Did you recently hear someone say they were working on a degree in ecological psychology? Were you intrigued because you weren’t very familiar with this branch of psychology? Are you wondering if this is a career path that may also suit you? Keep reading, so that you can learn the necessary information regarding this profession.
Perhaps the first thing you should know in relation to this potential career path is that this branch of psychology is often referred to as environmental psychology. Although many theorists (such as Gibson) believe these two branches to be very different, Barker and his followers sometimes use this dual reference. In addition, there is a significant amount of overlap of these two psychological branches, but the Gibson approach and theories are more philosophical in nature and are always referred to only as ecological psychology. However, no matter which of these psychology theorists you choose to primarily follow, both are based on the works of behavior within real-world situations, as opposed to laboratory scenarios.
Ecological psychology is thought by many to be the fundamental branch of psychology. In fact, the disciplines and principles of other branches of psychology are often thought to have been created on the foundation of this branch. This is largely in part to the fact that other psychology branches are based upon the known and the knower and are studied in relation to that particular branch and its theories. However, ecological psychology is only the study of the known, or the things. The theories of ecological psychology often bridge the gap between things that are otherwise studied separately. This is found to be the case in areas such as evolutionary theory, cognitive theory, physics, and biology.

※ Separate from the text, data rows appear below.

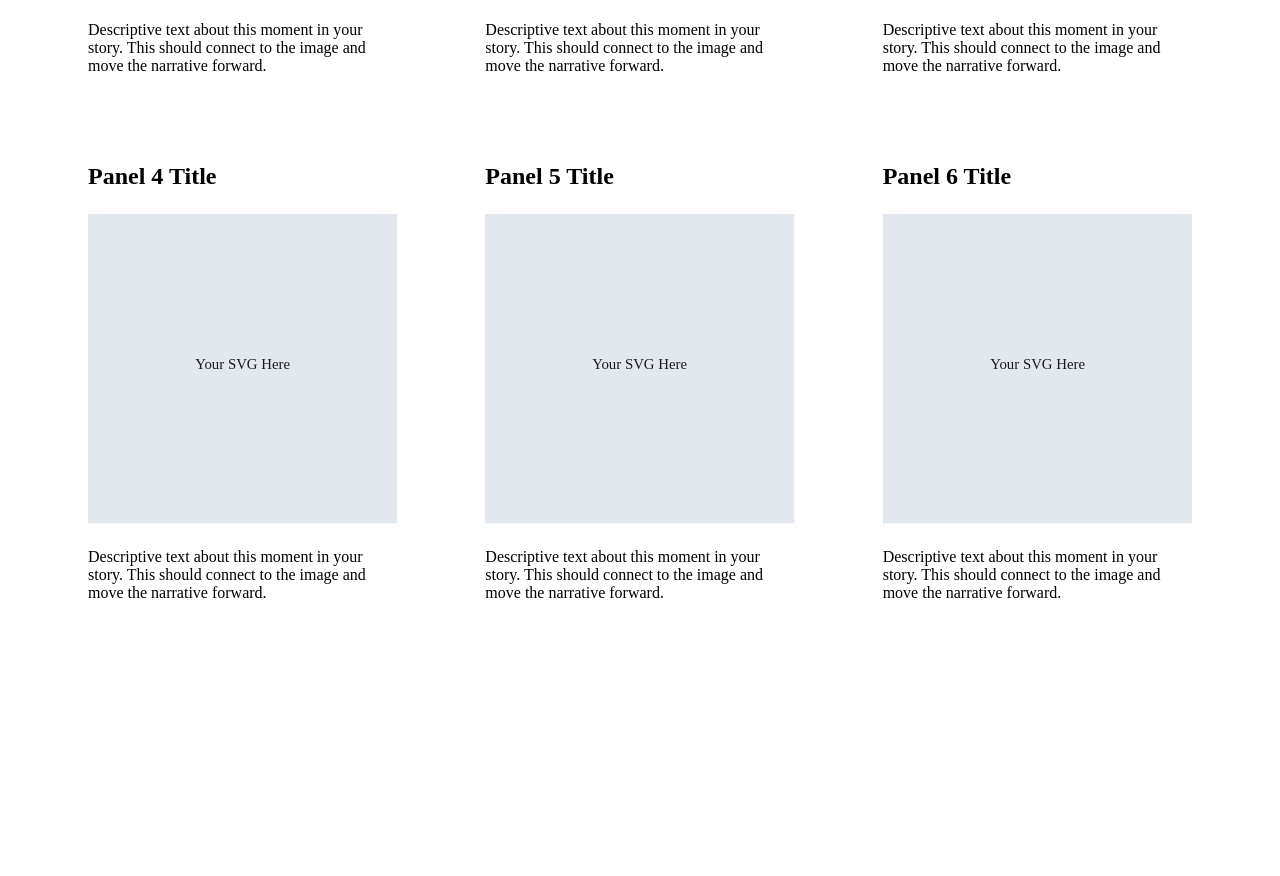
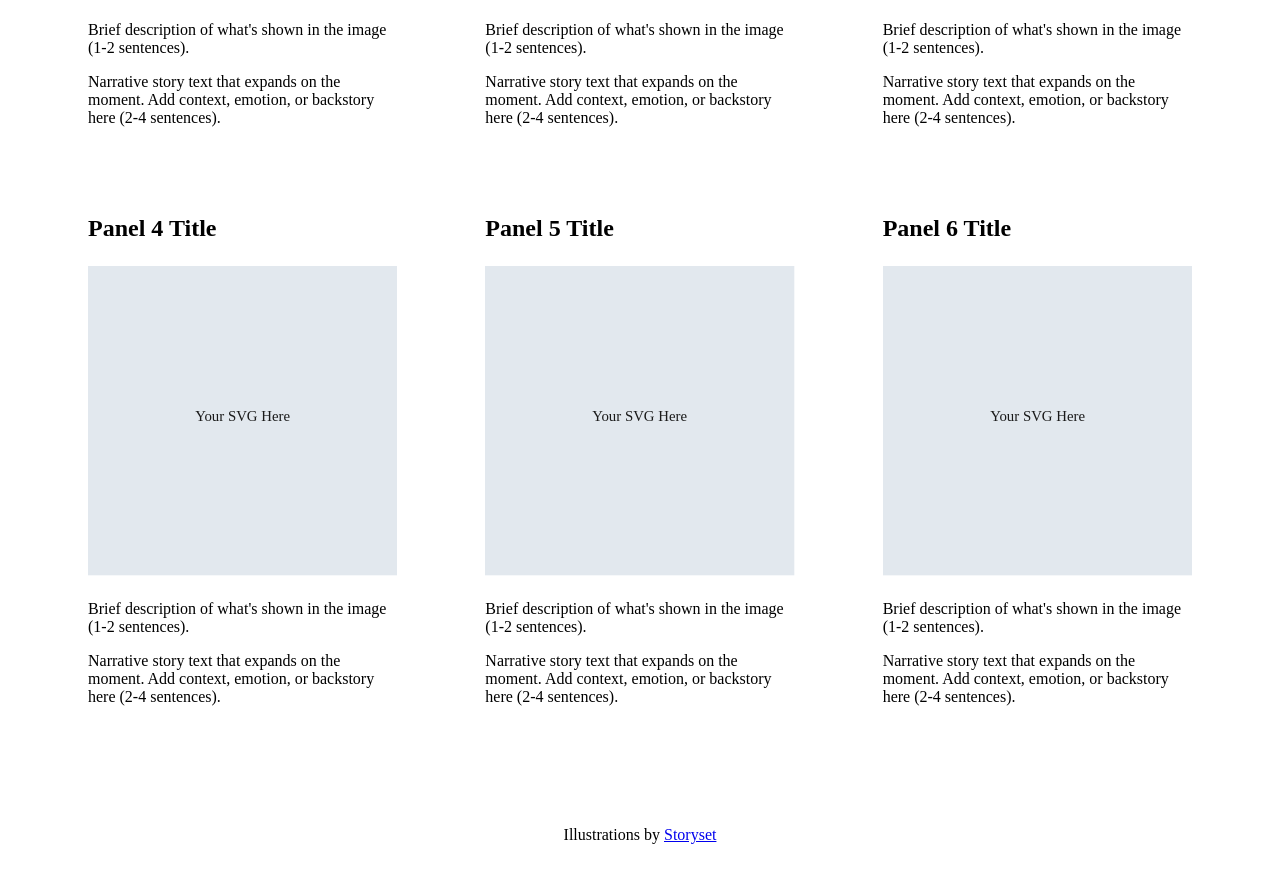
Before and after one commit to cynthiateeters/2025-fall-midterm-starter, a plain HTML site: page index.html in a window 1280 px wide. Shown: the part 552-1428 px from the top of the page. Before the commit the page ends 1306 px from the top, so only its background shows below. Drawn offline with Linux system fonts and the light colour scheme.

Commit message:
Refine SVG attributes and figcaption descriptions
Updated SVG fill attributes and improved figcaption text for clarity.

```diff
--- a/index.html
+++ b/index.html
@@ -27,16 +27,18 @@
         <!-- Replace this comment with your edited Storyset SVG -->
         <svg viewBox="0 0 500 500" xmlns="http://www.w3.org/2000/svg">
           <!-- Your SVG code goes here -->
-          <rect width="500" height="500" fill=" hsl(210, 27%, 91%)" />
+          <rect width="500" height="500" fill="hsl(210, 27%, 91%)" />
           <text x="250" y="250" text-anchor="middle" fill="hsl(0, 0%, 10%)" font-size="24">
             Your SVG Here
           </text>
         </svg>
         <figcaption>
-          Descriptive text about this moment in your story. This should connect to the image and move the narrative
-          forward.
+          Brief description of what's shown in the image (1-2 sentences).
         </figcaption>
       </figure>
+      <p>
+        Narrative story text that expands on the moment. Add context, emotion, or backstory here (2-4 sentences).
+      </p>
     </article>
 
     <!-- Panel 2 -->
@@ -44,16 +46,18 @@
       <h2>Panel 2 Title</h2>
       <figure>
         <svg viewBox="0 0 500 500" xmlns="http://www.w3.org/2000/svg">
-          <rect width="500" height="500" fill=" hsl(210, 27%, 91%)" />
+          <rect width="500" height="500" fill="hsl(210, 27%, 91%)" />
           <text x="250" y="250" text-anchor="middle" fill="hsl(0, 0%, 10%)" font-size="24">
             Your SVG Here
           </text>
         </svg>
         <figcaption>
-          Descriptive text about this moment in your story. This should connect to the image and move the narrative
-          forward.
+          Brief description of what's shown in the image (1-2 sentences).
         </figcaption>
       </figure>
+      <p>
+        Narrative story text that expands on the moment. Add context, emotion, or backstory here (2-4 sentences).
+      </p>
     </article>
 
     <!-- Panel 3 -->
@@ -61,16 +65,18 @@
       <h2>Panel 3 Title</h2>
       <figure>
         <svg viewBox="0 0 500 500" xmlns="http://www.w3.org/2000/svg">
-          <rect width="500" height="500" fill=" hsl(210, 27%, 91%)" />
+          <rect width="500" height="500" fill="hsl(210, 27%, 91%)" />
           <text x="250" y="250" text-anchor="middle" fill="hsl(0, 0%, 10%)" font-size="24">
             Your SVG Here
           </text>
         </svg>
         <figcaption>
-          Descriptive text about this moment in your story. This should connect to the image and move the narrative
-          forward.
+          Brief description of what's shown in the image (1-2 sentences).
         </figcaption>
       </figure>
+      <p>
+        Narrative story text that expands on the moment. Add context, emotion, or backstory here (2-4 sentences).
+      </p>
     </article>
 
     <!-- Panel 4 -->
@@ -78,16 +84,18 @@
       <h2>Panel 4 Title</h2>
       <figure>
         <svg viewBox="0 0 500 500" xmlns="http://www.w3.org/2000/svg">
-          <rect width="500" height="500" fill=" hsl(210, 27%, 91%)" />
+          <rect width="500" height="500" fill="hsl(210, 27%, 91%)" />
           <text x="250" y="250" text-anchor="middle" fill="hsl(0, 0%, 10%)" font-size="24">
             Your SVG Here
           </text>
         </svg>
         <figcaption>
-          Descriptive text about this moment in your story. This should connect to the image and move the narrative
-          forward.
+          Brief description of what's shown in the image (1-2 sentences).
         </figcaption>
       </figure>
+      <p>
+        Narrative story text that expands on the moment. Add context, emotion, or backstory here (2-4 sentences).
+      </p>
     </article>
 
     <!-- Panel 5 -->
@@ -95,16 +103,18 @@
       <h2>Panel 5 Title</h2>
       <figure>
         <svg viewBox="0 0 500 500" xmlns="http://www.w3.org/2000/svg">
-          <rect width="500" height="500" fill=" hsl(210, 27%, 91%)" />
+          <rect width="500" height="500" fill="hsl(210, 27%, 91%)" />
           <text x="250" y="250" text-anchor="middle" fill="hsl(0, 0%, 10%)" font-size="24">
             Your SVG Here
           </text>
         </svg>
         <figcaption>
-          Descriptive text about this moment in your story. This should connect to the image and move the narrative
-          forward.
+          Brief description of what's shown in the image (1-2 sentences).
         </figcaption>
       </figure>
+      <p>
+        Narrative story text that expands on the moment. Add context, emotion, or backstory here (2-4 sentences).
+      </p>
     </article>
 
     <!-- Panel 6 -->
@@ -112,23 +122,26 @@
       <h2>Panel 6 Title</h2>
       <figure>
         <svg viewBox="0 0 500 500" xmlns="http://www.w3.org/2000/svg">
-          <rect width="500" height="500" fill=" hsl(210, 27%, 91%)" />
+          <rect width="500" height="500" fill="hsl(210, 27%, 91%)" />
           <text x="250" y="250" text-anchor="middle" fill="hsl(0, 0%, 10%)" font-size="24">
             Your SVG Here
           </text>
         </svg>
         <figcaption>
-          Descriptive text about this moment in your story. This should connect to the image and move the narrative
-          forward.
+          Brief description of what's shown in the image (1-2 sentences).
         </figcaption>
       </figure>
+      <p>
+        Narrative story text that expands on the moment. Add context, emotion, or backstory here (2-4 sentences).
+      </p>
     </article>
 
   </main>
 
-  <!-- Add a footer with closing thoughts or reflections -->
+  <!-- Optional: Add a footer with closing thoughts or reflections -->
   <footer>
-    <!-- Add sttribution for Storyset from Freepik -->
+    <!-- Add attribution for Storyset from Freepik -->
+    <p>Illustrations by <a href="https://storyset.com" target="_blank" rel="noopener">Storyset</a></p>
     <!-- Optional: You can add concluding text here if it serves your narrative -->
   </footer>
 
```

Here’s just a quick glimpse of the two main contributors to ecological psychology and its theories. Barker’s studies argue the fact that a human’s behavior is generally situated. This means that he believed that it was not feasible to make predictions about a human’s actions or behavior unless you were completely well-versed on the context of the action, the environment that it occurred in, and the context that caused it to happen. The other main theorist is Gibson, who you may recall has theories and beliefs that are never referred to as environmental psychology. Gibson’s studies and theories place a tremendous emphasis on an individual’s environment and how a person’s perception of the environment can have a direct relationship to his or her actions within the environment.
Therefore, it is not possible to accurately study and explain a person’s behavior without also having a thorough study and explanation of the relative environment. Gibson has a unique perspective because of his study of perceptual science and cognitive science. He believed that humans, as well as animals, have an ecological relationship to a specific environment. His theories are also based on the fact that a person’s foundation for perception is ambient and is related to the ecological information that is available.
Keep in mind, this is in direct opposition to the fact that a person’s behavior is relative to internal or peripheral sensations that he or she may experience. Generally speaking, Gibson believes that it does not matter significantly about the information that exists in your head, but rather the information that your head is coming in contact with to make you behave a certain way. Gibson’s work also focuses on the theory of affordances and direct perception. In addition, he rejected the theories that were related to information processing, constructivism, and indirect perception.